DATA SHOWN.
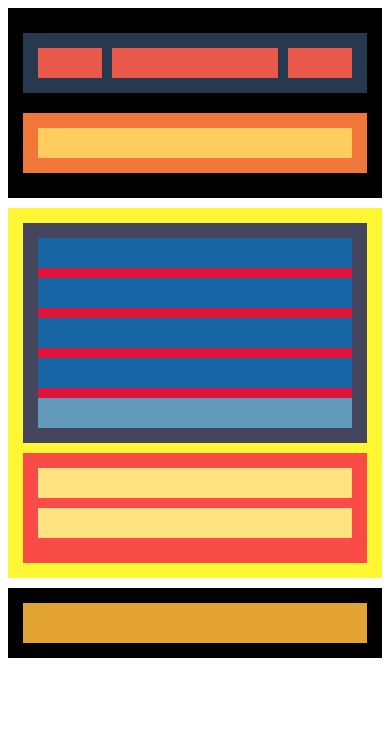
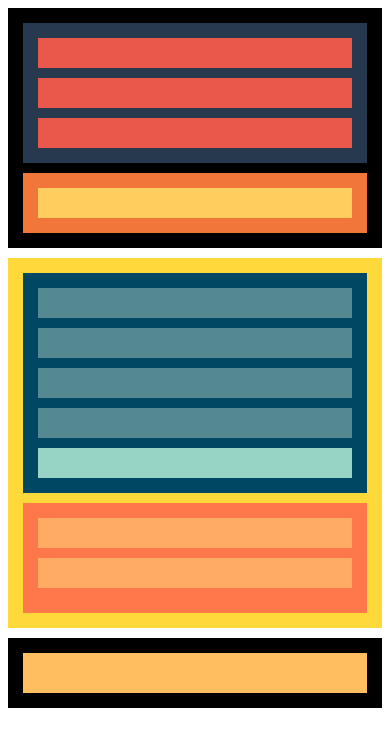
Before and after one commit to JonatanRR/Sprint, a plain HTML site: page index.html in a window 390 px wide. Drawn offline with Linux system fonts and the light colour scheme.

Commit message:
Ejercicio3

```diff
--- a/style.css
+++ b/style.css
@@ -1,6 +1,6 @@
 .contenedor1 {
     background-color: black;
-    height: 160px;
+    /*height: 160px;*/
     border: 15px solid black;
     margin-bottom: 10px;
     display: flex;
@@ -10,6 +10,7 @@
 .menu {
     background-color: #27394e;
     border: 15px solid #27394e;
+    margin-bottom: 10px;
     display: flex;
     flex-direction: row;
     justify-content: space-around;
@@ -112,9 +113,42 @@
 }
 
 @media  (max-width: 700px) {
+    .menu {
+        flex-wrap: wrap;
+    }
+    .menu-small {
+        flex-basis: 100%;
+    }
+    .menu-largo {
+        flex-basis: 100%;
+        margin: 10px 0 10px 0;
+    }
+    .contenedor2 {
+        background-color: #ffd939;
+        border-color: #ffd939;
+    }
     .blog {
-        background-color: crimson;
-
+        background-color: #004763;
+        border-color: #004763;
     }
-
+    .entradas {
+        background-color: #558991;
+        border-color: #558991;
+    }
+    .entrada-larga {
+        background-color: #97d4c5;
+        border-color: #97d4c5;
+    }
+    .aside {
+        background-color: #ff784c;
+        border-color: #ff784c;
+    }
+    .lateral {
+        background-color: #ffab64;
+        border-color: #ffab64;
+    }
+    .footer {
+        background-color: #ffbf60;
+        border-color: #ffbf60;
+    }
 }
```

WHAT THIS TASK INVOLVES. Each record above goes into the copy word for word; the pictures do not.

ANSWER TO THIS PROBLEM.
Before and after one commit to JonatanRR/Sprint, a plain HTML site: page index.html in a window 390 px wide. Drawn offline with Linux system fonts and the light colour scheme.

Commit message:
Ejercicio3

```diff
--- a/style.css
+++ b/style.css
@@ -1,6 +1,6 @@
 .contenedor1 {
     background-color: black;
-    height: 160px;
+    /*height: 160px;*/
     border: 15px solid black;
     margin-bottom: 10px;
     display: flex;
@@ -10,6 +10,7 @@
 .menu {
     background-color: #27394e;
     border: 15px solid #27394e;
+    margin-bottom: 10px;
     display: flex;
     flex-direction: row;
     justify-content: space-around;
@@ -112,9 +113,42 @@
 }
 
 @media  (max-width: 700px) {
+    .menu {
+        flex-wrap: wrap;
+    }
+    .menu-small {
+        flex-basis: 100%;
+    }
+    .menu-largo {
+        flex-basis: 100%;
+        margin: 10px 0 10px 0;
+    }
+    .contenedor2 {
+        background-color: #ffd939;
+        border-color: #ffd939;
+    }
     .blog {
-        background-color: crimson;
-
+        background-color: #004763;
+        border-color: #004763;
     }
-
+    .entradas {
+        background-color: #558991;
+        border-color: #558991;
+    }
+    .entrada-larga {
+        background-color: #97d4c5;
+        border-color: #97d4c5;
+    }
+    .aside {
+        background-color: #ff784c;
+        border-color: #ff784c;
+    }
+    .lateral {
+        background-color: #ffab64;
+        border-color: #ffab64;
+    }
+    .footer {
+        background-color: #ffbf60;
+        border-color: #ffbf60;
+    }
 }
```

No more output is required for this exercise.